*Task data:*
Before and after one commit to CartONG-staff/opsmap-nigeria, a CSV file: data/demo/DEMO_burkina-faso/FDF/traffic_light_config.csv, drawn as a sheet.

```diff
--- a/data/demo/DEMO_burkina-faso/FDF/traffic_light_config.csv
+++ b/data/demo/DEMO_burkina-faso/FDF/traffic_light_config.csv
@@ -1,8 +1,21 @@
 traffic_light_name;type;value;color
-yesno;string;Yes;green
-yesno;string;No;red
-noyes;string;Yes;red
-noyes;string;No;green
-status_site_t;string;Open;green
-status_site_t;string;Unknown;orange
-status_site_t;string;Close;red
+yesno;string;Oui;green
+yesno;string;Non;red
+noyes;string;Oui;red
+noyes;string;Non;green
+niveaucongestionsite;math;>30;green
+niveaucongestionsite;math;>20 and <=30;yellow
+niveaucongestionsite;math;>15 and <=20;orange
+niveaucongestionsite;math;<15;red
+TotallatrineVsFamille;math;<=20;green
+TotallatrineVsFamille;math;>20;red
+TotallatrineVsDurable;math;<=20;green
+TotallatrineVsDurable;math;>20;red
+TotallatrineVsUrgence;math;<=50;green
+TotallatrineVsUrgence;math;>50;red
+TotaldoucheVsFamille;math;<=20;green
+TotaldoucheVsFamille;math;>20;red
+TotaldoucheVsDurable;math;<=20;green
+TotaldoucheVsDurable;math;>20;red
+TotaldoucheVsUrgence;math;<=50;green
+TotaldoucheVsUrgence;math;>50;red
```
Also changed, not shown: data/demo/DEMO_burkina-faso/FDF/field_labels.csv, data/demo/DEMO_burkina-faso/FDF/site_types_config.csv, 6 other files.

* * *

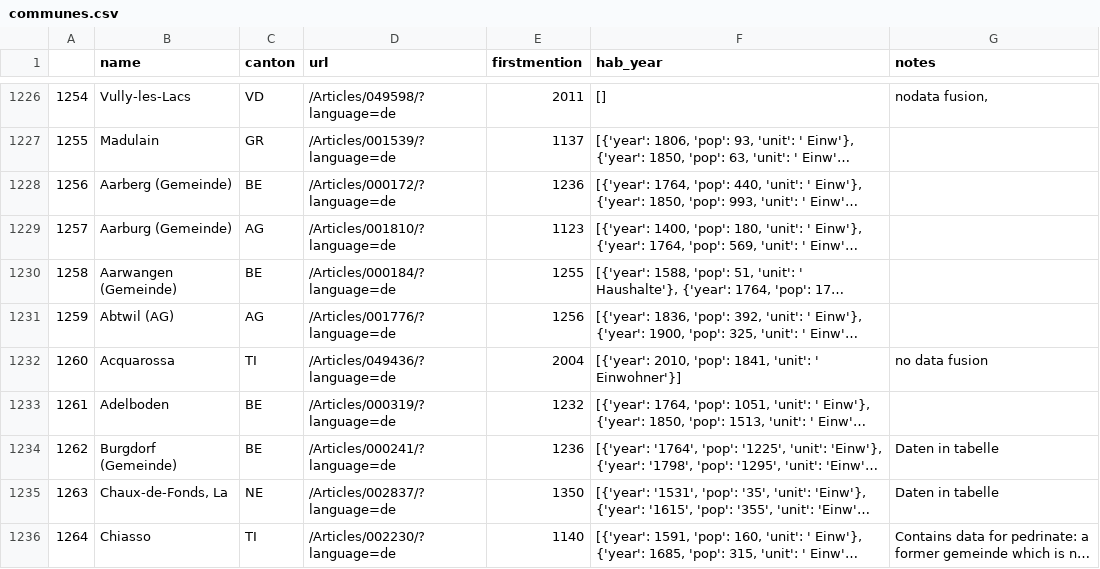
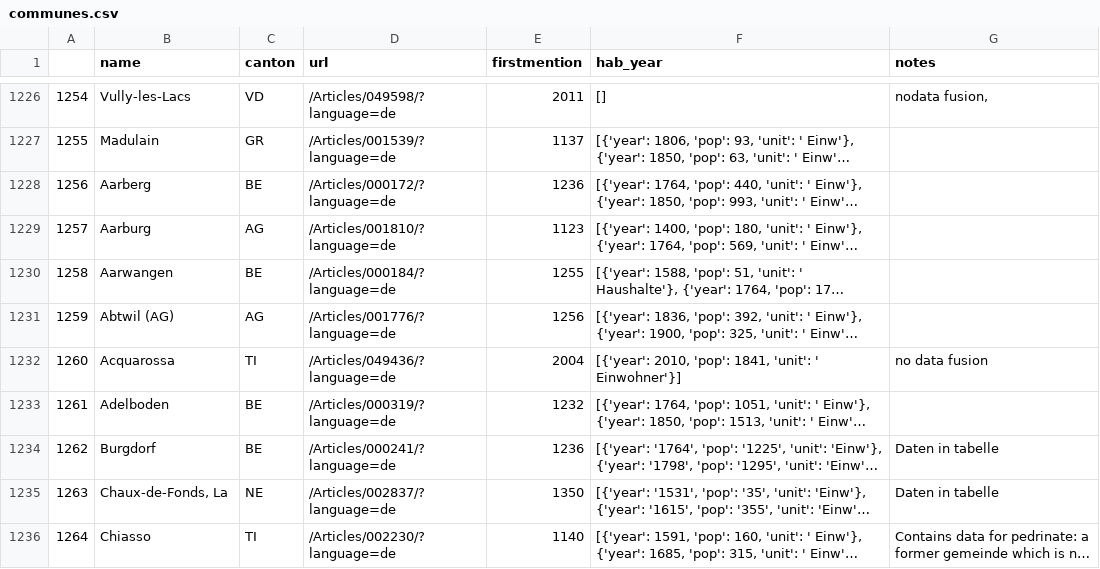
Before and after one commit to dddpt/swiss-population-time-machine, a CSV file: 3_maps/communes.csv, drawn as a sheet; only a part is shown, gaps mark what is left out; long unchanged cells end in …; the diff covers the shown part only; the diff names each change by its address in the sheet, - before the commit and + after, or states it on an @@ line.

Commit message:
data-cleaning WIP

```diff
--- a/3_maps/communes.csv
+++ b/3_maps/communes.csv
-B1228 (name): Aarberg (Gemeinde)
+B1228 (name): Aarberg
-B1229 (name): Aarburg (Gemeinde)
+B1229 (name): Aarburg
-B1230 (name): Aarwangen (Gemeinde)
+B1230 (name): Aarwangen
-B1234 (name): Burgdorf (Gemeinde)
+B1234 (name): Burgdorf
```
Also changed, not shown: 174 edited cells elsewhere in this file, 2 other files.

==

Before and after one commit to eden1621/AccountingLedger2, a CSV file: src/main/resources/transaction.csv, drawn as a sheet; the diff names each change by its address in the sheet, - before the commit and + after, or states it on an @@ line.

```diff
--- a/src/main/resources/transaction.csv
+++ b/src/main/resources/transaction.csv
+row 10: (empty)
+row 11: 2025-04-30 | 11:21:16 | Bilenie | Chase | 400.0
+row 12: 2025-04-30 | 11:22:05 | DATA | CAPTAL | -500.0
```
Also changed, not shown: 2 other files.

*Your goal:*
When a line of the data holds the string "Gemeinde", pick it out and copy it.

*Finished exercise:*
-B1228 (name): Aarberg (Gemeinde)
-B1229 (name): Aarburg (Gemeinde)
-B1230 (name): Aarwangen (Gemeinde)
-B1234 (name): Burgdorf (Gemeinde)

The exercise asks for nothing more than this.